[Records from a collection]
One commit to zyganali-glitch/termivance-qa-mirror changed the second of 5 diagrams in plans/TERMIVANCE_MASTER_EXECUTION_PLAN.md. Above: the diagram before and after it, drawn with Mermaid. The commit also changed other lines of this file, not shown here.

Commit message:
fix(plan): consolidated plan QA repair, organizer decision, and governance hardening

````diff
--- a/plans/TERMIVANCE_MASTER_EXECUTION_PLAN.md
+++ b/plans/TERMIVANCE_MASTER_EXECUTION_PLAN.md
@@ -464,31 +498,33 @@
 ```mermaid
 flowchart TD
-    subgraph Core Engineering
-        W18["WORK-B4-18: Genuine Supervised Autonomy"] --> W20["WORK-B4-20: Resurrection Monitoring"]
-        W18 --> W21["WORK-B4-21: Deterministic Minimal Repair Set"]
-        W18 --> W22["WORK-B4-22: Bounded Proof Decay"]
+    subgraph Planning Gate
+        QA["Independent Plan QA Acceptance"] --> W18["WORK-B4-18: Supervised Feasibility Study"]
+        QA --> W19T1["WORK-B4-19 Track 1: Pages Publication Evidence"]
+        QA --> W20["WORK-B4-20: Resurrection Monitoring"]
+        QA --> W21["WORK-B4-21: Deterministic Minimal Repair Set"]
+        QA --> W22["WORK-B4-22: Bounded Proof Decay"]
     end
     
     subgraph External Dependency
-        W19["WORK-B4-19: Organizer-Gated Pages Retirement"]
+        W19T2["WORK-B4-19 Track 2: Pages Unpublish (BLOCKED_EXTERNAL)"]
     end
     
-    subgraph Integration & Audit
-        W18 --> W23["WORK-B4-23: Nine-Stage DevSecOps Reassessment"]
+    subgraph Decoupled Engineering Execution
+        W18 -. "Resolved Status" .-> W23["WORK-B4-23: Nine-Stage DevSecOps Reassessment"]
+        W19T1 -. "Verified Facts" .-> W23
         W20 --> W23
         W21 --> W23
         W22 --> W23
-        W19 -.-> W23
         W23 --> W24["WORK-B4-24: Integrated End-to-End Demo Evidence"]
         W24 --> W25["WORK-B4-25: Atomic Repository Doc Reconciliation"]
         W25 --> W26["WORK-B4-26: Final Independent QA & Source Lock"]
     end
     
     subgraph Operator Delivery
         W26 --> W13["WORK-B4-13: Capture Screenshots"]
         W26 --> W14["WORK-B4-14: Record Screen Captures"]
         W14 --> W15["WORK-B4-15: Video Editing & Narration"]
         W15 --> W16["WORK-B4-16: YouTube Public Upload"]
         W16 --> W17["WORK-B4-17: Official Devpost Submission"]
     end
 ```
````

**Goal of the exercise**
Set down each entry exactly as it appears above.

**Result below**
One commit to zyganali-glitch/termivance-qa-mirror changed the second of 5 diagrams in plans/TERMIVANCE_MASTER_EXECUTION_PLAN.md. Above: the diagram before and after it, drawn with Mermaid. The commit also changed other lines of this file, not shown here.

Commit message:
fix(plan): consolidated plan QA repair, organizer decision, and governance hardening

````diff
--- a/plans/TERMIVANCE_MASTER_EXECUTION_PLAN.md
+++ b/plans/TERMIVANCE_MASTER_EXECUTION_PLAN.md
@@ -464,31 +498,33 @@
 ```mermaid
 flowchart TD
-    subgraph Core Engineering
-        W18["WORK-B4-18: Genuine Supervised Autonomy"] --> W20["WORK-B4-20: Resurrection Monitoring"]
-        W18 --> W21["WORK-B4-21: Deterministic Minimal Repair Set"]
-        W18 --> W22["WORK-B4-22: Bounded Proof Decay"]
+    subgraph Planning Gate
+        QA["Independent Plan QA Acceptance"] --> W18["WORK-B4-18: Supervised Feasibility Study"]
+        QA --> W19T1["WORK-B4-19 Track 1: Pages Publication Evidence"]
+        QA --> W20["WORK-B4-20: Resurrection Monitoring"]
+        QA --> W21["WORK-B4-21: Deterministic Minimal Repair Set"]
+        QA --> W22["WORK-B4-22: Bounded Proof Decay"]
     end
     
     subgraph External Dependency
-        W19["WORK-B4-19: Organizer-Gated Pages Retirement"]
+        W19T2["WORK-B4-19 Track 2: Pages Unpublish (BLOCKED_EXTERNAL)"]
     end
     
-    subgraph Integration & Audit
-        W18 --> W23["WORK-B4-23: Nine-Stage DevSecOps Reassessment"]
+    subgraph Decoupled Engineering Execution
+        W18 -. "Resolved Status" .-> W23["WORK-B4-23: Nine-Stage DevSecOps Reassessment"]
+        W19T1 -. "Verified Facts" .-> W23
         W20 --> W23
         W21 --> W23
         W22 --> W23
-        W19 -.-> W23
         W23 --> W24["WORK-B4-24: Integrated End-to-End Demo Evidence"]
         W24 --> W25["WORK-B4-25: Atomic Repository Doc Reconciliation"]
         W25 --> W26["WORK-B4-26: Final Independent QA & Source Lock"]
     end
     
     subgraph Operator Delivery
         W26 --> W13["WORK-B4-13: Capture Screenshots"]
         W26 --> W14["WORK-B4-14: Record Screen Captures"]
         W14 --> W15["WORK-B4-15: Video Editing & Narration"]
         W15 --> W16["WORK-B4-16: YouTube Public Upload"]
         W16 --> W17["WORK-B4-17: Official Devpost Submission"]
     end
 ```
````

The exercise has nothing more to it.